The Africa Stage, BT River of Music Festival as Olympic Games Launched
Photography by Haydn Wheeler
Namibian R&B singer, Ndeshi Shipanga recently represented Namibia at the BT River of Music Festival, held in London as part of the opening ceremony of the London 2012 Olympic Games.
She performed with the SAfricanto accapella group, which consisted of singers from Botswana, Lesotho, Swaziland, Zambia and South Africa. Ndeshi, who was the only representative for Namibia.
Along with a solo performance, Safricanto also accompanied the legendary Hugh Masekela on stage at the London Pleasure Gardens.
Led by vocal director, Joyce Moholoagae, a world class South African singer who studied at London’s Royal Academy of Music, Safricanto’s musical harmonies, vivid melodies and rhythmic grooves conjured the rich tapestry of African culture, right in the heart of east London.
Hugh Masekela has come to be known as a living legend in the half-century since he first picked up a trumpet, his voice has long spoken out about his country’s struggle for civil rights, whilst his soaring, joyful trumpet sound brims with warmth and bristles with elements of township jazz, hip-hop and funk.
He took to the BT River of Music Africa stage for two collaborations: first with SAfricanto and the second with fellow African superstar Angelique Kidjo.
The concert also featured a performance by the Senegalese singer, Baaba Maal.
“It was amazing,” says Ndeshi. “There were over 8 000 people at the sold out venue, so it was slightly nerve wrecking, especially working with Hugh but he was really friendly and down to earth and gave all of us hugs.”
Ndeshi recounts how Masekela made sure his part of the show was as authentically African as possible. “He told all the back-up singers to remove the weaves from their hair before the show,” says Ndeshi laughingly. “He said they contain the ghosts of the dead.”
Her involvement in the show started when she was approached by Serious Music, one of the UK’s leading producers and curators of contemporary music, who were looking for singers from southern Africa.
The group met up, learned the various songs and rehearsed only twice before Masekela pronounced them ready for the stage.
“It was such a great day and a massive festival with a massive stage and loads of stalls.
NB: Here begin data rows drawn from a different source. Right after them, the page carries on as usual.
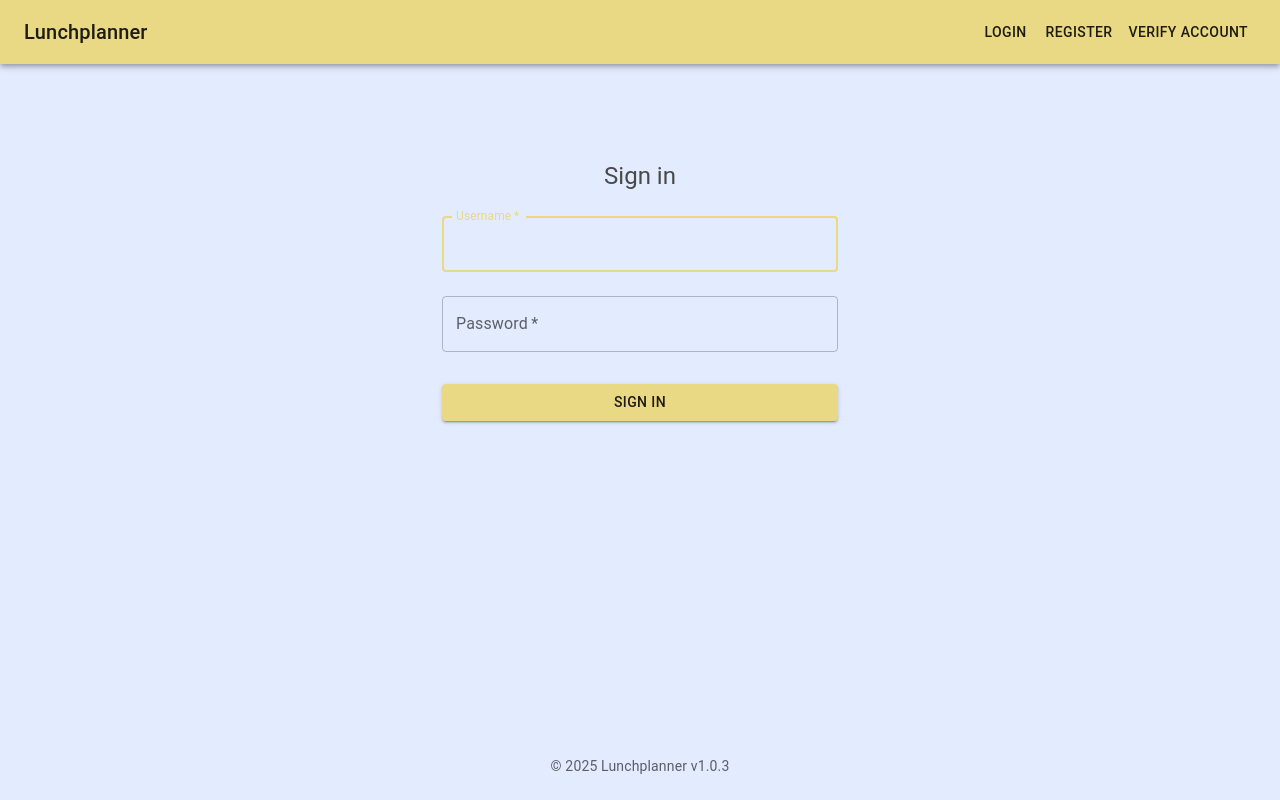
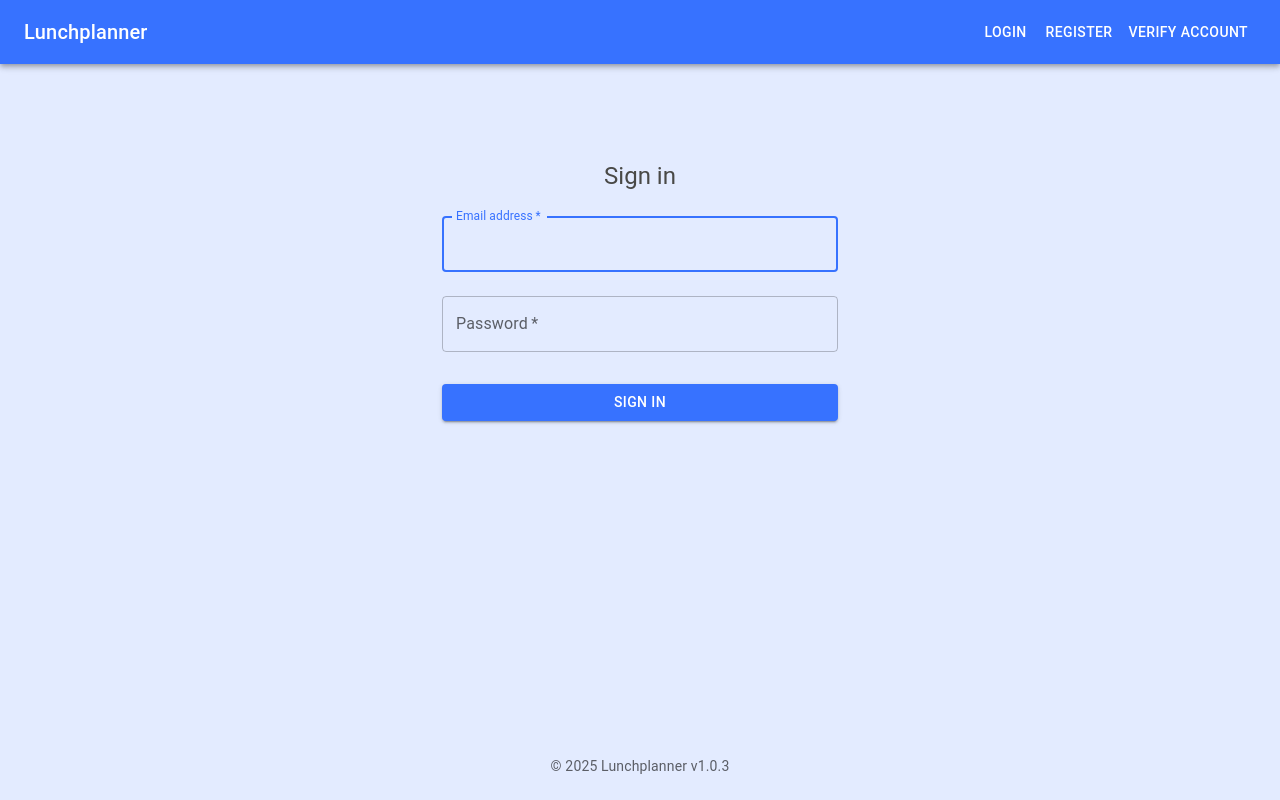
Before and after one commit to dajer93/lunchplanner-v2, a React (Vite) app in the folder src/client/: page /login in a window 1280 px wide. Built offline with nearby package versions, Linux system fonts and the light colour scheme; what amazon-cognito-identity-js would draw is missing.

Commit message:
update design colors; remove table column createdAt from MealsPage

```diff
--- a/src/client/src/App.tsx
+++ b/src/client/src/App.tsx
@@ -19,10 +19,10 @@ import ProtectedRoute from "./components/Auth/ProtectedRoute";
 const theme = createTheme({
   palette: {
     primary: {
-      main: "#E9D985",
+      main: "#3772FF",
     },
     secondary: {
-      main: "#4392F1",
+      main: "#E9D985",
     },
     background: {
       default: "#E3EBFF",
--- a/src/client/src/components/Auth/Login.tsx
+++ b/src/client/src/components/Auth/Login.tsx
@@ -1,11 +1,18 @@
-import { useState } from 'react';
-import { Alert, Box, Button, Container, TextField, Typography } from '@mui/material';
-import { useNavigate } from 'react-router-dom';
-import { useAuth } from '../../contexts/AuthContext';
+import { useState } from "react";
+import {
+  Alert,
+  Box,
+  Button,
+  Container,
+  TextField,
+  Typography,
+} from "@mui/material";
+import { useNavigate } from "react-router-dom";
+import { useAuth } from "../../contexts/AuthContext";
 
 const Login = () => {
-  const [username, setUsername] = useState('');
-  const [password, setPassword] = useState('');
+  const [username, setUsername] = useState("");
+  const [password, setPassword] = useState("");
   const { login, error, loading } = useAuth();
   const navigate = useNavigate();
 
@@ -13,35 +20,41 @@ const Login = () => {
     e.preventDefault();
     const success = await login(username, password);
     if (success) {
-      navigate('/meals');
+      navigate("/meals");
     }
   };
 
   return (
     <Container maxWidth="xs">
-      <Box sx={{
-        mt: 8,
-        display: 'flex',
-        flexDirection: 'column',
-        alignItems: 'center'
-      }}>
+      <Box
+        sx={{
+          mt: 8,
+          display: "flex",
+          flexDirection: "column",
+          alignItems: "center",
+        }}
+      >
         <Typography component="h1" variant="h5">
           Sign in
         </Typography>
 
         {error && (
-          <Alert severity="error" sx={{ mt: 2, width: '100%' }}>
+          <Alert severity="error" sx={{ mt: 2, width: "100%" }}>
             {error}
           </Alert>
         )}
 
-        <Box component="form" onSubmit={handleSubmit} sx={{ mt: 1, width: '100%' }}>
+        <Box
+          component="form"
+          onSubmit={handleSubmit}
+          sx={{ mt: 1, width: "100%" }}
+        >
           <TextField
             margin="normal"
             required
             fullWidth
             id="username"
-            label="Username"
+            label="Email address"
             name="username"
             autoComplete="username"
             autoFocus
@@ -67,7 +80,7 @@ const Login = () => {
             sx={{ mt: 3, mb: 2 }}
             disabled={loading}
           >
-            {loading ? 'Signing in...' : 'Sign In'}
+            {loading ? "Signing in..." : "Sign In"}
           </Button>
         </Box>
       </Box>
--- a/src/client/src/components/Meals/MealsPage.tsx
+++ b/src/client/src/components/Meals/MealsPage.tsx
@@ -1,4 +1,4 @@
-import { useEffect, useState } from 'react';
+import { useEffect, useState } from "react";
 import {
   Alert,
   Box,
@@ -13,14 +13,14 @@ import {
   TableContainer,
   TableHead,
   TableRow,
-  Typography
-} from '@mui/material';
-import AddIcon from '@mui/icons-material/Add';
-import ShoppingCartIcon from '@mui/icons-material/ShoppingCart';
-import { addShoppingList, getMeals } from '../../services/apiService';
-import { Meal } from '../../types';
-import NewMealDialog from './NewMealDialog';
-import { useNavigate } from 'react-router-dom';
+  Typography,
+} from "@mui/material";
+import AddIcon from "@mui/icons-material/Add";
+import ShoppingCartIcon from "@mui/icons-material/ShoppingCart";
+import { addShoppingList, getMeals } from "../../services/apiService";
+import { Meal } from "../../types";
+import NewMealDialog from "./NewMealDialog";
+import { useNavigate } from "react-router-dom";
 
 const MealsPage = () => {
   const [meals, setMeals] = useState<Meal[]>([]);
@@ -44,8 +44,8 @@ const MealsPage = () => {
       const fetchedMeals = await getMeals();
       setMeals(fetchedMeals);
     } catch (err) {
-      console.error('Error fetching meals:', err);
-      setError('Failed to load meals. Please try again later.');
+      console.error("Error fetching meals:", err);
+      setError("Failed to load meals. Please try again later.");
     } finally {
       setLoading(false);
     }
@@ -76,7 +76,7 @@ const MealsPage = () => {
 
   const handleCreateShoppingList = async () => {
     if (selectedMeals.size === 0) {
-      setError('Please select at least one meal');
+      setError("Please select at least one meal");
       return;
     }
 
@@ -93,11 +93,11 @@ const MealsPage = () => {
 
       // Show success message for 2 seconds before navigating
       setTimeout(() => {
-        navigate('/shopping-lists');
+        navigate("/shopping-lists");
       }, 2000);
     } catch (err) {
-      console.error('Error creating shopping list:', err);
-      setError('Failed to create shopping list. Please try again.');
+      console.error("Error creating shopping list:", err);
+      setError("Failed to create shopping list. Please try again.");
     } finally {
       setCreatingShoppingList(false);
     }
@@ -105,7 +105,14 @@ const MealsPage = () => {
 
   return (
     <Box>
-      <Box sx={{ display: 'flex', justifyContent: 'space-between', alignItems: 'center', mb: 3 }}>
+      <Box
+        sx={{
+          display: "flex",
+          justifyContent: "space-between",
+          alignItems: "center",
+          mb: 3,
+        }}
+      >
         <Typography variant="h4" component="h1">
           Your Meals
         </Typography>
@@ -131,11 +138,11 @@ const MealsPage = () => {
       )}
 
       {loading ? (
-        <Box sx={{ display: 'flex', justifyContent: 'center', my: 4 }}>
+        <Box sx={{ display: "flex", justifyContent: "center", my: 4 }}>
           <CircularProgress />
         </Box>
       ) : meals.length === 0 ? (
-        <Paper sx={{ p: 3, textAlign: 'center' }}>
+        <Paper sx={{ p: 3, textAlign: "center" }}>
           <Typography variant="body1">
             You don't have any meals yet. Create your first meal to get started!
           </Typography>
@@ -149,7 +156,6 @@ const MealsPage = () => {
                   <TableCell padding="checkbox">Select</TableCell>
                   <TableCell>Meal Name</TableCell>
                   <TableCell>Number of Ingredients</TableCell>
-                  <TableCell>Created At</TableCell>
                 </TableRow>
               </TableHead>
               <TableBody>
@@ -163,9 +169,6 @@ const MealsPage = () => {
                     </TableCell>
                     <TableCell>{meal.mealName}</TableCell>
                     <TableCell>{meal.ingredients.length}</TableCell>
-                    <TableCell>
-                      {meal.createdAt ? new Date(meal.createdAt).toLocaleString() : 'N/A'}
-                    </TableCell>
                   </TableRow>
                 ))}
               </TableBody>
@@ -174,7 +177,13 @@ const MealsPage = () => {
 
           <Divider sx={{ my: 3 }} />
 
-          <Box sx={{ display: 'flex', justifyContent: 'space-between', alignItems: 'center' }}>
+          <Box
+            sx={{
+              display: "flex",
+              justifyContent: "space-between",
+              alignItems: "center",
+            }}
+          >
             <Typography variant="h6">
               Selected Meals: {selectedMeals.size}
             </Typography>
@@ -185,13 +194,16 @@ const MealsPage = () => {
               onClick={handleCreateShoppingList}
               disabled={selectedMeals.size === 0 || creatingShoppingList}
             >
-              {creatingShoppingList ? 'Creating...' : 'Create Shopping List'}
+              {creatingShoppingList ? "Creating..." : "Create Shopping List"}
             </Button>
           </Box>
         </>
       )}
 
-      <NewMealDialog open={openNewMealDialog} onClose={handleCloseNewMealDialog} />
+      <NewMealDialog
+        open={openNewMealDialog}
+        onClose={handleCloseNewMealDialog}
+      />
     </Box>
   );
 };
```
The kids were all running around barefoot and it felt almost like being back home,” she said.
The idea of BT River of Music began 10 years ago when Serious created and produced five epic stages around the Serpentine for the Queen’s Golden Jubilee celebration. Since then, they have been developing the idea that has finally become BT River of Music, which brings together artists from across the world for this once in a lifetime event.
Ndeshi relocated to the UK about four years ago, where she has been working with young people and future musicians. She’s had a few small performances and has continued writing songs while raising her son, who saw his mum perform for the first time at the concert last Saturday. She is looking forward to doing more recordings and being involved with future performances with Safricanto.